Lines in the listing below that include the word "margin" need to be copied.
==========
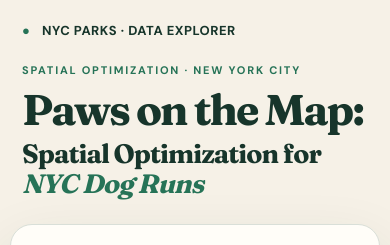
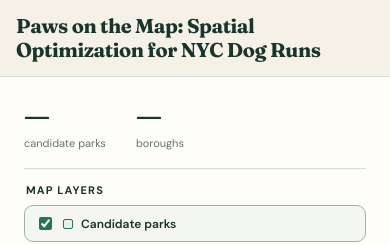
Before and after one commit to tangsiwei0831/cse6242-project, a website: page web/public/index.html in a window 390 px wide. Shown: the top 245 px of the page. Drawn offline with nearby package versions, Linux system fonts and the light colour scheme; no server answers.

Commit message:
remove floating and change title

```diff
--- a/web/public/index.html
+++ b/web/public/index.html
@@ -13,9 +13,7 @@
   <body>
     <main>
       <header class="masthead">
-        <div class="brand"><span class="brand-mark" aria-hidden="true">●</span> NYC PARKS · DATA EXPLORER</div>
-        <p class="eyebrow">SPATIAL OPTIMIZATION · NEW YORK CITY</p>
-        <h1>Paws on the Map:<span>Spatial Optimization for <em>NYC Dog Runs</em></span></h1>
+        <h1>Paws on the Map: Spatial Optimization for NYC Dog Runs</h1>
       </header>
 
       <section class="dashboard" aria-label="NYC park explorer">
--- a/web/public/styles.css
+++ b/web/public/styles.css
@@ -33,7 +33,9 @@
 }
 
 main {
-  min-height: 100vh;
+  display: flex;
+  flex-direction: column;
+  height: 100vh;
 }
 
 fieldset {
@@ -44,62 +46,26 @@
 /* Masthead */
 
 .masthead {
-  padding: 30px clamp(24px, 6vw, 88px) 32px;
-}
-
-.brand {
-  margin-bottom: 24px;
-  font-size: 13px;
-  font-weight: 700;
-  letter-spacing: .04em;
-}
-
-.brand-mark {
-  margin-right: 8px;
-  color: var(--green);
-}
-
-.eyebrow {
-  margin: 0 0 12px;
-  color: var(--green);
-  font-size: 11px;
-  font-weight: 700;
-  letter-spacing: .16em;
+  padding: 16px 24px;
 }
 
 h1 {
-  max-width: 1120px;
   margin: 0;
-  font: 700 clamp(46px, 6.3vw, 82px)/.98 "Fraunces", serif;
-  letter-spacing: -.045em;
-}
-
-h1 span {
-  display: block;
-  margin-top: 8px;
-  font-size: .64em;
-  line-height: 1.12;
-  letter-spacing: -.035em;
-}
-
-h1 em {
-  color: var(--green);
-  font-style: italic;
+  font: 700 26px/1.2 "Fraunces", serif;
+  letter-spacing: -.02em;
 }
 
 /* Dashboard layout */
 
+/* Fills the rest of the window below the masthead. */
 .dashboard {
   display: grid;
+  flex: 1 1 0;
   grid-template-columns: minmax(280px, 350px) 1fr;
-  height: calc(100vh - 280px);
   min-height: 650px;
-  margin: 0 clamp(14px, 3vw, 44px);
   overflow: hidden;
-  border: 1px solid var(--line);
-  border-radius: 22px;
+  border-top: 1px solid var(--line);
   background: var(--paper);
-  box-shadow: 0 24px 60px rgba(32, 58, 48, .12);
 }
 
 .sidebar {
@@ -870,27 +836,21 @@
 
 @media (max-width: 800px) {
   .masthead {
-    padding: 22px 22px 25px;
-  }
-
-  .brand {
-    margin-bottom: 24px;
+    padding: 14px 16px;
   }
 
   h1 {
-    font-size: clamp(42px, 11vw, 64px);
+    font-size: 20px;
   }
 
-  h1 span {
-    max-width: 620px;
-    font-size: .62em;
+  main {
+    height: auto;
   }
 
   .dashboard {
+    flex: none;
     grid-template-columns: 1fr;
-    height: auto;
     min-height: 0;
-    margin: 0 10px;
   }
 
   .sidebar {
```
==========
**Solution for this task**.
-  margin-bottom: 24px;
-  margin-right: 8px;
-  margin: 0 0 12px;
   margin: 0;
-  margin-top: 8px;
-  margin: 0 clamp(14px, 3vw, 44px);
-    margin-bottom: 24px;
-    margin: 0 10px;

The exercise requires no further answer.